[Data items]
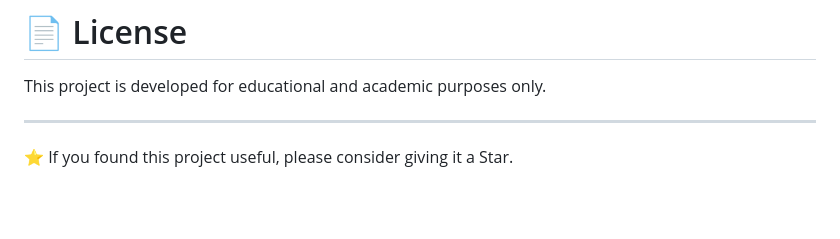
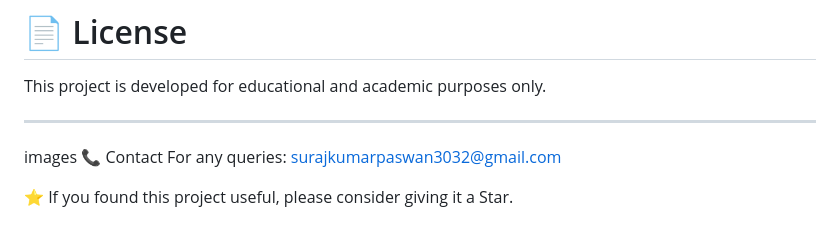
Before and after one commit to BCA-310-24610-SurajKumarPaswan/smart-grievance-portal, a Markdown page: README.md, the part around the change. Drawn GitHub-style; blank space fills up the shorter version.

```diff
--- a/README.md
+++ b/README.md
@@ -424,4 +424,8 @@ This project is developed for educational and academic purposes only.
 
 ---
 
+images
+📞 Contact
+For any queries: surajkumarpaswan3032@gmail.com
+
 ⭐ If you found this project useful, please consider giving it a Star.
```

--

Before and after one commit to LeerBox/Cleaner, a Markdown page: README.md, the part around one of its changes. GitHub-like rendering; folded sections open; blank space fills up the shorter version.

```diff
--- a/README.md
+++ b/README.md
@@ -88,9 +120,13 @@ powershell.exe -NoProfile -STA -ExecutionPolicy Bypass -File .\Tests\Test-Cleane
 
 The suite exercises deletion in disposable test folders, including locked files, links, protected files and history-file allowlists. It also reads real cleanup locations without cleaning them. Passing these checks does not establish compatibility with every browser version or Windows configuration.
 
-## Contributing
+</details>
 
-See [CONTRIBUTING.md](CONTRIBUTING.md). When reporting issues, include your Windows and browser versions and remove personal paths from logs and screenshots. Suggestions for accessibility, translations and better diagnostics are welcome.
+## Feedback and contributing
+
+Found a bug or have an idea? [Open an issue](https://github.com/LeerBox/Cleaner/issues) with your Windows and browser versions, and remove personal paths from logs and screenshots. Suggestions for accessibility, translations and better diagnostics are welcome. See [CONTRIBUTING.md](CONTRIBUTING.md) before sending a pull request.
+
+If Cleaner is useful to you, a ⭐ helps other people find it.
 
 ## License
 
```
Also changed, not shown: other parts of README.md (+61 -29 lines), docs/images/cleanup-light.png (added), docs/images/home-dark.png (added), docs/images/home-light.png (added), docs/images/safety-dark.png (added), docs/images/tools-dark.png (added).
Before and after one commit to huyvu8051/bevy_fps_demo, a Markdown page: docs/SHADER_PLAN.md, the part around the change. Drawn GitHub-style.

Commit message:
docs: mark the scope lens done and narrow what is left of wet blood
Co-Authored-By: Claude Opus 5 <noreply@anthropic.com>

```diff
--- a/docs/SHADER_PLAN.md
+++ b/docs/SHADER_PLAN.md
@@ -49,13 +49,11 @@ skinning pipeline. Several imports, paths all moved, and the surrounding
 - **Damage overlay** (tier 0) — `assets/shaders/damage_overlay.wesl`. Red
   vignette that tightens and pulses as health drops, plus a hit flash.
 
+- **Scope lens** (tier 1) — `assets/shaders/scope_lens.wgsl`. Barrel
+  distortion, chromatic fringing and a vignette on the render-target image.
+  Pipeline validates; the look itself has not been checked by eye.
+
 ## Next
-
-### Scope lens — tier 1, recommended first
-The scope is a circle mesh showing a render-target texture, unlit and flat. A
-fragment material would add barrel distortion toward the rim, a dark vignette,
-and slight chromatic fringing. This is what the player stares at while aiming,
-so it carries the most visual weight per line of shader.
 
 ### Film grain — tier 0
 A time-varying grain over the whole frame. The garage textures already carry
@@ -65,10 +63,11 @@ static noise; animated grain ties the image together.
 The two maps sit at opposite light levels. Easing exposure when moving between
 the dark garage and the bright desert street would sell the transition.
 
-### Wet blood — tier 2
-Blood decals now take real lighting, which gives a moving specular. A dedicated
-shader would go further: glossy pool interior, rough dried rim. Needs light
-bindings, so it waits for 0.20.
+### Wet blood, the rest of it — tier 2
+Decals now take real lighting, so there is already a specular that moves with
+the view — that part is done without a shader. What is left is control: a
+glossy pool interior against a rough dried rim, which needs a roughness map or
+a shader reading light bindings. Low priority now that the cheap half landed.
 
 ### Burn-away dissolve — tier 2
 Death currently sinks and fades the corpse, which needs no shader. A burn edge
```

...

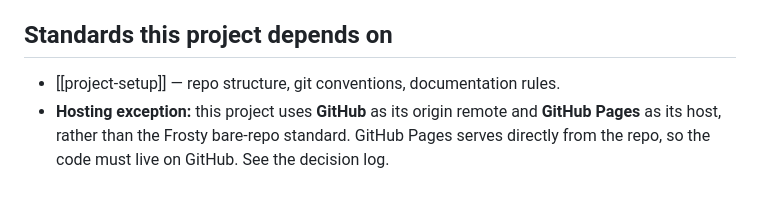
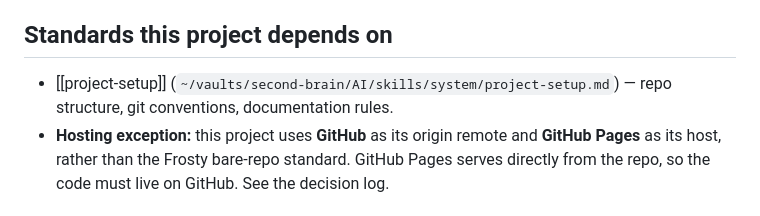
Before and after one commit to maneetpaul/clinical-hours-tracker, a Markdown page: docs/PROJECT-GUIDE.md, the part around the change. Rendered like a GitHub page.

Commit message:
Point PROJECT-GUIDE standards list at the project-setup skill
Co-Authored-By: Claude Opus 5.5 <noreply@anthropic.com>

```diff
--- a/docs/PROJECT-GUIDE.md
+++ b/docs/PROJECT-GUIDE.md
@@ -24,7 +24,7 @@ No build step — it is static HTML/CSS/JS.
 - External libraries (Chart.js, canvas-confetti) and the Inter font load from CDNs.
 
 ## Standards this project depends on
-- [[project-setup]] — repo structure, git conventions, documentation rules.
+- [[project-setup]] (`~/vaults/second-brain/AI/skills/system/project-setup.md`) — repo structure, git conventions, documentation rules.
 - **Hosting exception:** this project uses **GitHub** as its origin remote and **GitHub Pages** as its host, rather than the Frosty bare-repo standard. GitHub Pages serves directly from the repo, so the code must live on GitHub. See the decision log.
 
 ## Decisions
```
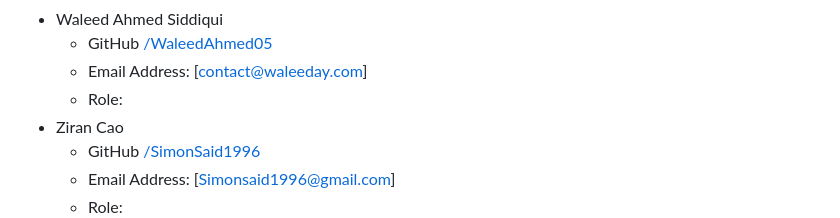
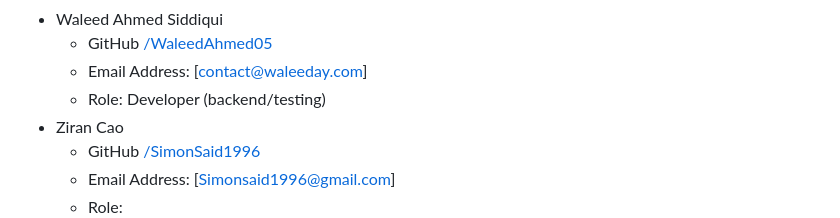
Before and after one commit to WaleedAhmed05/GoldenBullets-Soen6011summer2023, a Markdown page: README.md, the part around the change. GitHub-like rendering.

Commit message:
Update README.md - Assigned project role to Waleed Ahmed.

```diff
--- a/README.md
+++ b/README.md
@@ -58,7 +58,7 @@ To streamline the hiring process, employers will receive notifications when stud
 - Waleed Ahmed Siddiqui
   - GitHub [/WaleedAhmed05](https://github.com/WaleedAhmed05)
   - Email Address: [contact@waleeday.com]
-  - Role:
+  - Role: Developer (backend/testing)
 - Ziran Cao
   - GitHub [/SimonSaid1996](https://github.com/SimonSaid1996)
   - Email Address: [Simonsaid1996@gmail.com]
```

WORK INSTRUCTIONS → Pull each line containing the word "structure" out of the data above.

EXERCISE SOLUTION →
-- [[project-setup]] — repo structure, git conventions, documentation rules.
+- [[project-setup]] (`~/vaults/second-brain/AI/skills/system/project-setup.md`) — repo structure, git conventions, documentation rules.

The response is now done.